> YOUR INSTRUCTIONS
Among the entries below, tally each line where the word "title" appears and state only the total.
________________________
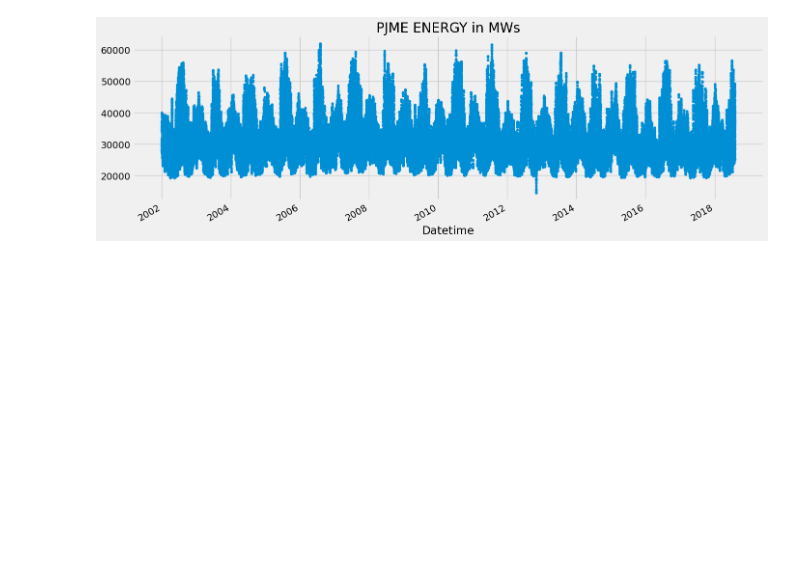
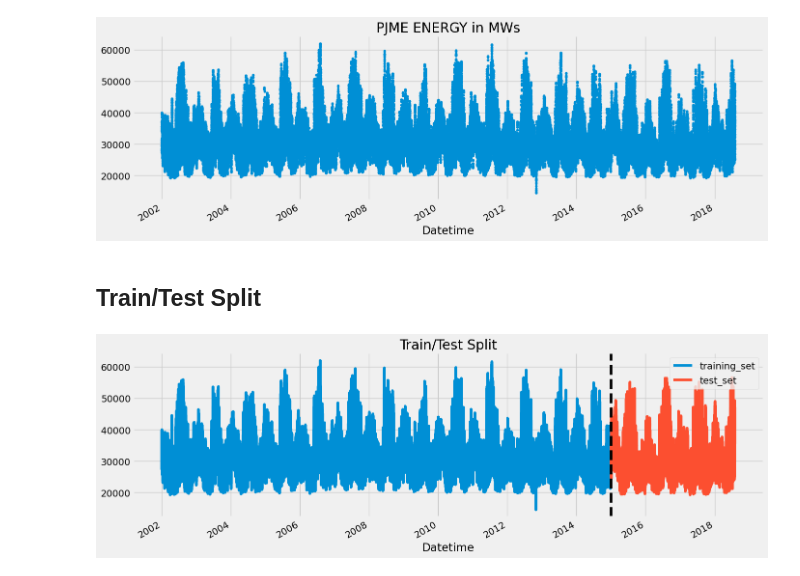
Before and after one commit to adnansherwani/Forecasting-DataModel, a Jupyter notebook: Forecasting-hourly-consumption.ipynb, the cells around one changed output. Drawn from its saved outputs; the diff is of its cells as text; code cells hidden in the pictures; blank space fills up the shorter version.

```diff
--- a/Forecasting-hourly-consumption.ipynb
+++ b/Forecasting-hourly-consumption.ipynb
@@ -29,3 +32,18 @@ df.plot(style='.', figsize=(15,5), color=color_pal[0], title='PJME ENERGY in MWs
 plt.show()
 # %% [output]
 [figure]
+# %% [markdown]
+## Train/Test Split
+# %%
+train = df.loc[df.index < '01-01-2015']
+test = df.loc[df.index > '01-01-2015']
+# %%
+fig, ax = plt.subplots(figsize=(15,5))
+train.plot(ax=ax, title = 'Train/Test Split', label='train_MWs')
+test.plot(ax=ax, label='Test_MWs')
+ax.axvline('01-01-2015', color = 'black', ls='--')
+ax.legend(['training_set', 'test_set'])
+
+plt.show()
+# %% [output]
+[figure, added]
```
Also changed, not shown: parts of 17 cells of this notebook.
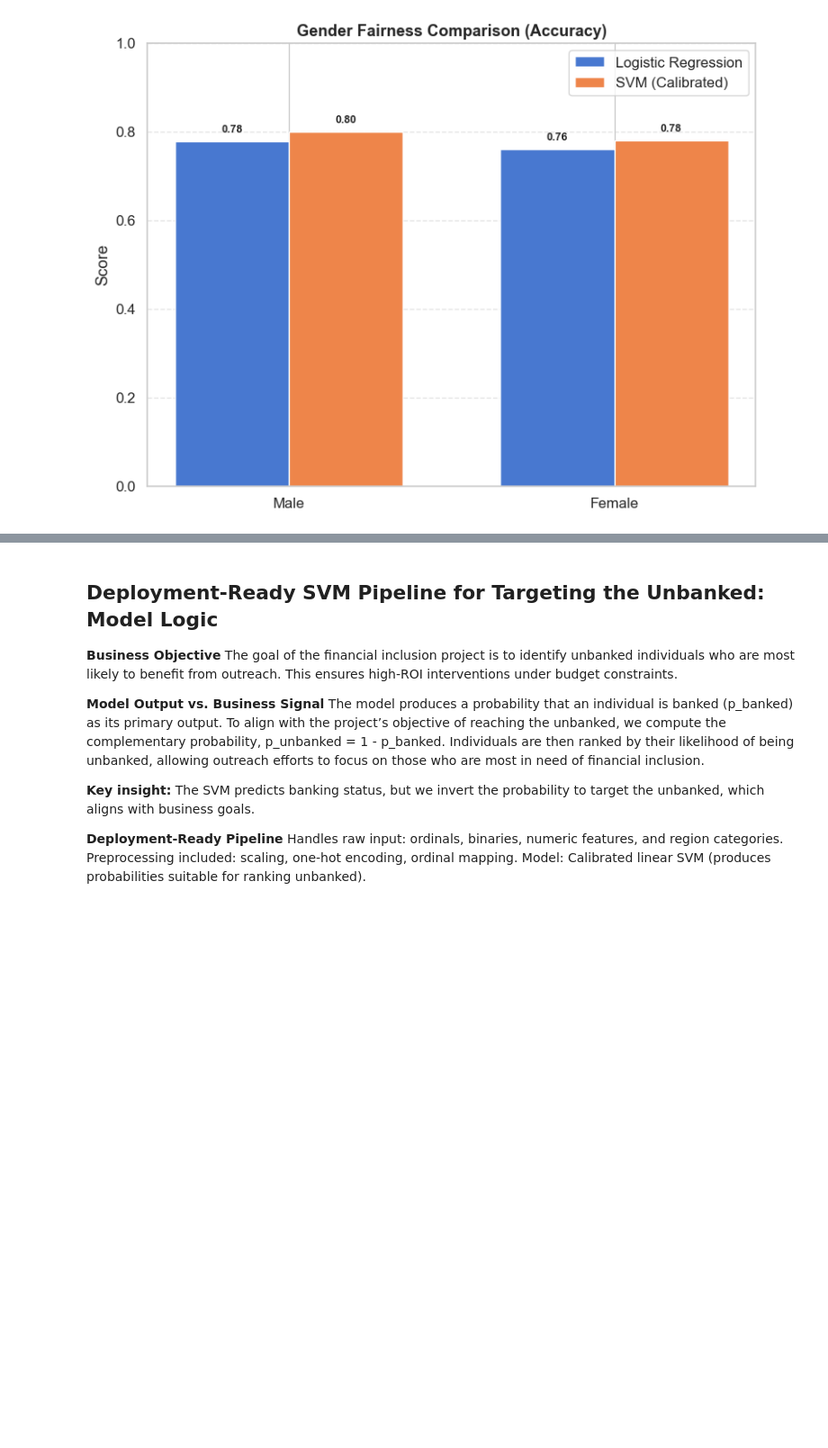
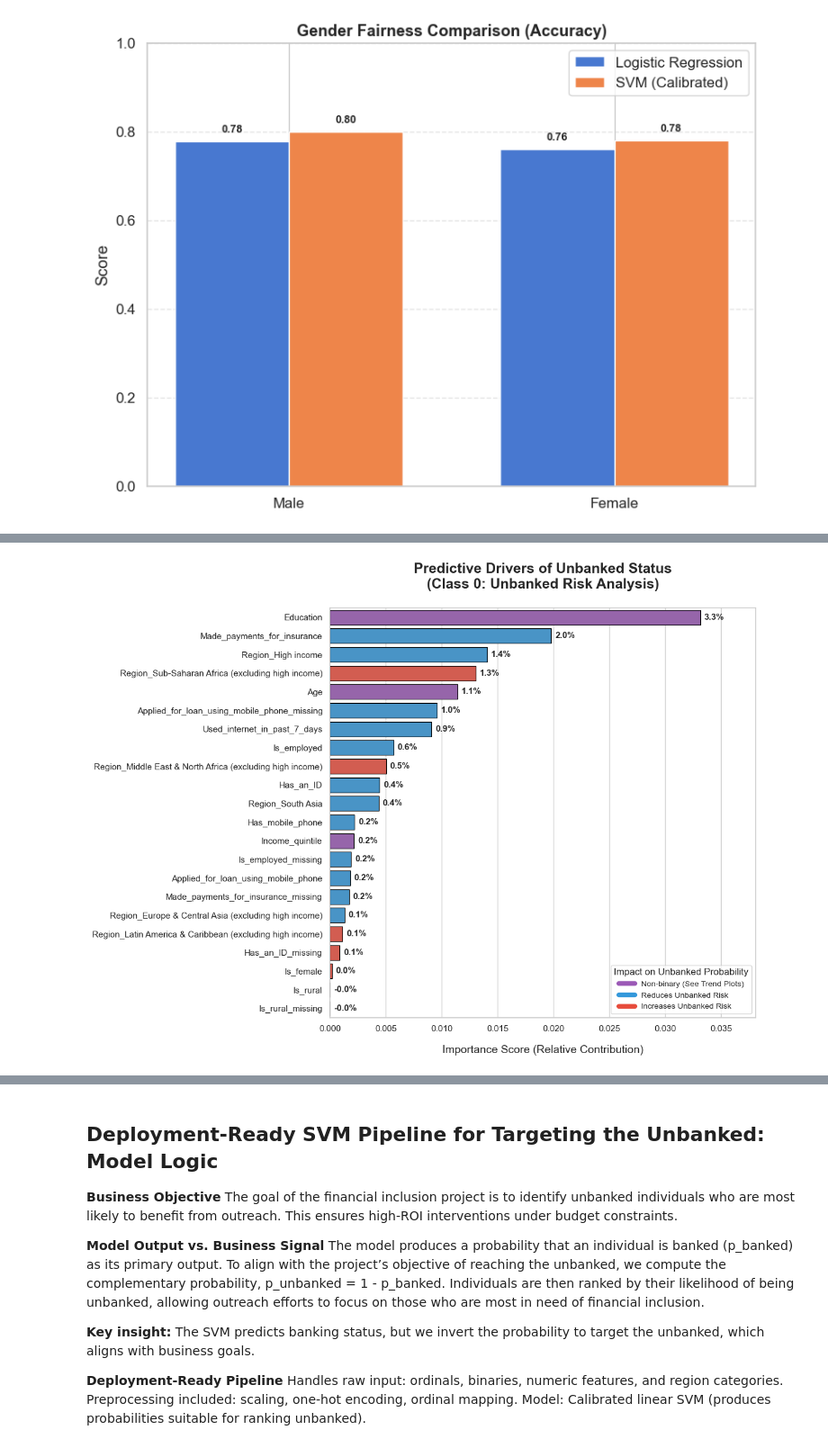
Before and after one commit to ProfFausat/Financial-Inclusion-Project, a Jupyter notebook: Financial_Inclusion_Project_v2.ipynb, the cells around one changed output, grey strips where cells are left out. Shown at 90% size. Cells and saved outputs as stored; diff of their text form; code cells hidden in the pictures; blank space fills up the shorter version.

```diff
--- a/Financial_Inclusion_Project_v2.ipynb
+++ b/Financial_Inclusion_Project_v2.ipynb
@@ -2568,6 +2584,7 @@ fairness_table.index = ['Male', 'Female']
 # Displaying fairness performance
 print("Fairness diagnostics by gender (Logistic Regression):")
 display(fairness_table)
+fairness_table_logreg = fairness_table
 # %% [output]
 Fairness diagnostics by gender (Logistic Regression):
 |  | TPR | FPR | Accuracy |
@@ -2615,6 +2632,7 @@ fairness_table.index = ['Male', 'Female']
 # Displaying results
 print("Fairness diagnostics by gender (Calibrated SVM):")
 display(fairness_table)
+fairness_table_svm = fairness_table
 # %% [output]
 Fairness diagnostics by gender (Calibrated SVM):
 |  | TPR | FPR | Accuracy |
@@ -2939,0 +2884,97 @@ plt.show()
+# %%
+import matplotlib.pyplot as plt
+import seaborn as sns
+from matplotlib.lines import Line2D
+
+# 1️⃣ Setup Data
+top_n = 22
+viz_data = policy_table.head(top_n).copy()
+
+# 2️⃣ Define Palette (Removed "Mixed" to clean up the legend)
+palette_map = {
+    "Increases Unbanked Risk": "#e74c3c",   # Red
+    "Reduces Unbanked Risk": "#3498db",    # Blue
+    "Non-binary (See Trend Plots)": "#9b59b6" # Purple
+}
+
+# Create a full palette mapping for every feature in the top_n
+feature_palette = {
+    row['Feature']: palette_map.get(row['Effect_on_Unbanked_Status'], "#95a5a6")
+    for _, row in viz_data.iterrows()
+}
+
+# 3️⃣ Create Figure
+plt.figure(figsize=(12, 9))
+sns.set_style("whitegrid")
+
+# Assign Feature to 'hue' to avoid the FutureWarning
+ax = sns.barplot(
+    x='Importance_Score',
+    y='Feature',
+    data=viz_data,
+    hue='Feature',
+    palette=feature_palette,
+    legend=False,
+    edgecolor='black',
+    linewidth=0.8
+)
+
+# 4️⃣ Add Percentage Labels
+# Calculate total importance to show relative contribution if desired,
+# or just format the raw score as a percentage.
+total_importance = viz_data['Importance_Score'].sum()
+
+for p in ax.patches:
+    width = p.get_width()
+    # Format as a percentage (e.g., 0.05 -> 5.0%)
+    label = f'{width:.1%}'
+    ax.annotate(label,
+                (width, p.get_y() + p.get_height() / 2),
+                xytext=(5, 0),
+                textcoords='offset points',
+                ha='left', va='center',
+                fontsize=11, fontweight='bold')
+
+# 5️⃣ Aesthetics and Labels
+plt.title(f'Predictive Drivers of Unbanked Status\n(Class 0: Unbanked Risk Analysis)',
+          fontsize=18, fontweight='bold', pad=25)
+plt.xlabel('Importance Score (Relative Contribution)', fontsize=14, labelpad=15)
+plt.ylabel('')
+
+# 6️⃣ Clean Legend (Only includes categories present in the top_n)
+present_effects = viz_data['Effect_on_Unbanked_Status'].unique()
+legend_elements = [
+    Line2D([0], [0], color=palette_map[effect], lw=6, label=effect)
+    for effect in present_effects if effect in palette_map
+]
+
+plt.legend(handles=legend_elements, title="Impact on Unbanked Probability",
+           loc='lower right', frameon=True, fontsize=10)
+
+# Expand the x-axis slightly to make room for labels
+plt.xlim(0, viz_data['Importance_Score'].max() * 1.15)
+
+plt.tight_layout()
+plt.show()
+
+## Key Takeaways: Drivers of Unbanked Risk
+## Strongest conversion signals
+## Education is highly influential but context-dependent
+## Insurance payment history is the clearest indicator of near-bankable individuals
+## Geography has asymmetric impact
+## High-income regions strongly reduce unbanked risk, Sub-Saharan Africa is the dominant regional risk driver
+## Other regions add limited marginal targeting value
+## Digital access is not equal
+## Internet use and employment modestly reduce risk
+## Mobile phone ownership and gender contribute little when budgets are constrained
+## Missing data is a signal, not noise, absence of records often signals deep exclusion
+## Missingness can be more predictive than asset ownership itself
+
+## Actionable resource strategy
+## Low-cost outreach → prioritize individuals with risk-reducing traits (insurance, internet use)
+## High-touch interventions → focus on structurally excluded groups (regional, documentation barriers)
+
+## Bottom line
+## Precision targeting outperforms broad outreach. Aligning outreach intensity with predicted conversion likelihood maximizes ROI per contact
+# %% [output]
+[figure, added]
```
Also changed, not shown: parts of 21 cells of this notebook, 6 other files.
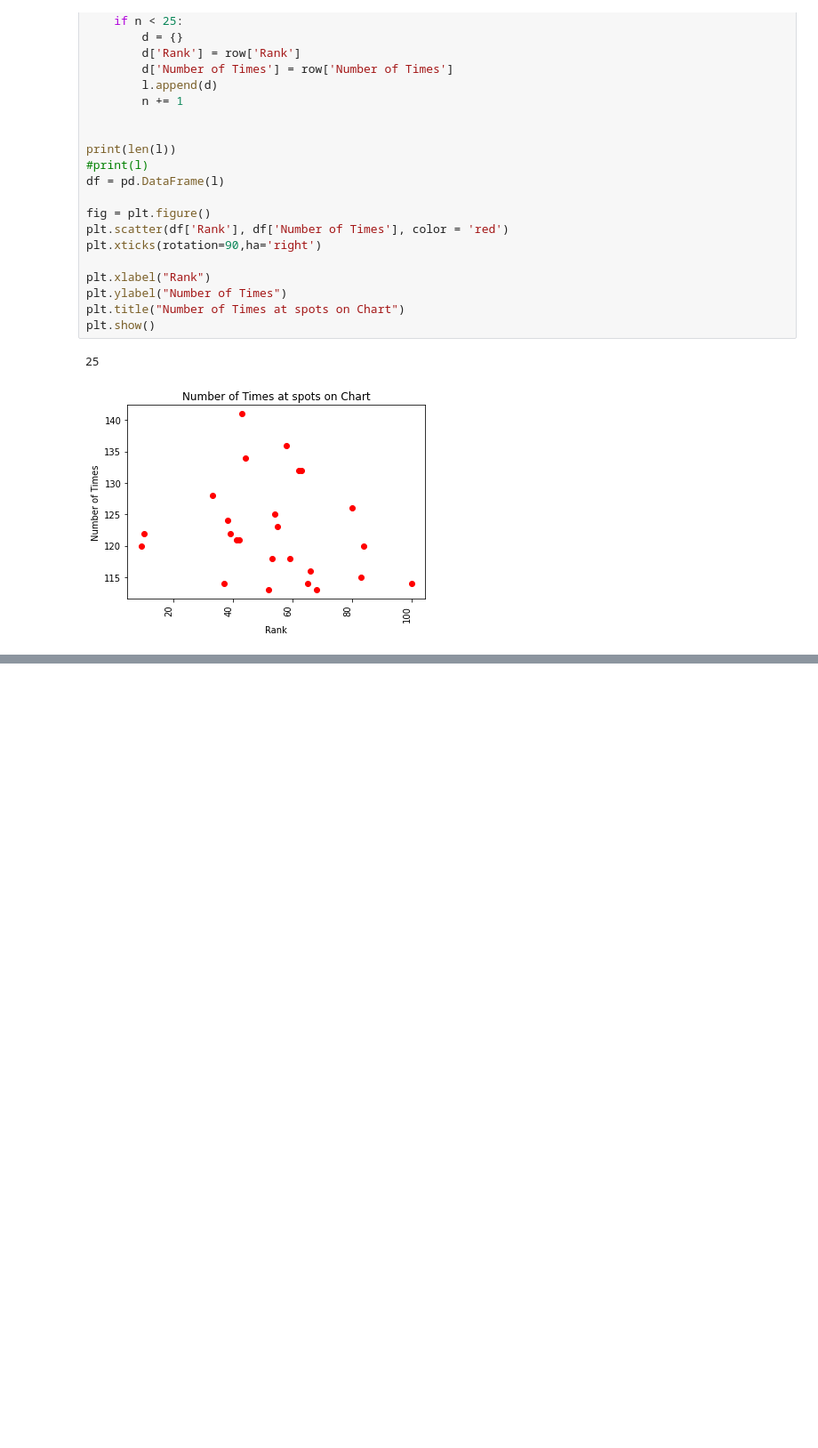
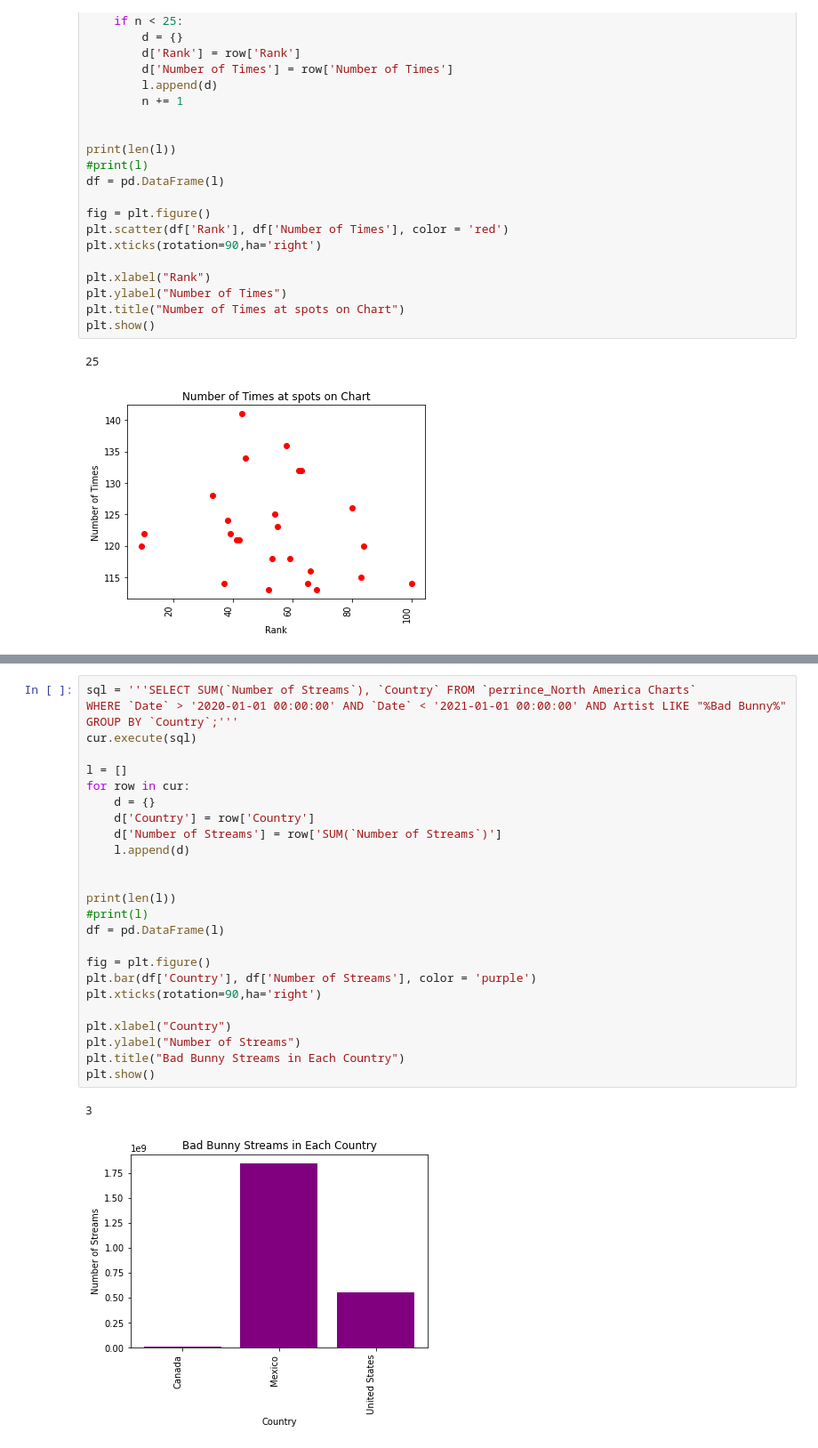
Before and after one commit to cperrine/NA-Music-Chart, a Jupyter notebook: Final.ipynb, the cells around one changed output, grey strips where cells are left out. Shown at 89% size. Saved outputs shown, nothing was run; the diff lists cells and outputs as text; blank space fills up the shorter version.

```diff
--- a/Final.ipynb
+++ b/Final.ipynb
@@ -403,0 +469,29 @@ plt.show()
+# %%
+sql = '''SELECT SUM(`Number of Streams`), `Country` FROM `perrince_North America Charts`
+WHERE `Date` > '2020-01-01 00:00:00' AND `Date` < '2021-01-01 00:00:00' AND Artist LIKE "%Bad Bunny%"
+GROUP BY `Country`;'''
+cur.execute(sql)
+
+l = []
+for row in cur:
+    d = {}
+    d['Country'] = row['Country']
+    d['Number of Streams'] = row['SUM(`Number of Streams`)']
+    l.append(d)
+
+
+print(len(l))
+#print(l)
+df = pd.DataFrame(l)
+
+fig = plt.figure()
+plt.bar(df['Country'], df['Number of Streams'], color = 'purple')
+plt.xticks(rotation=90,ha='right')
+
+plt.xlabel("Country")
+plt.ylabel("Number of Streams")
+plt.title("Bad Bunny Streams in Each Country")
+plt.show()
+# %% [output]
+3
+[figure, added]
```
Also changed, not shown: parts of 2 cells of this notebook.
________________________
> TASK OUTPUT
5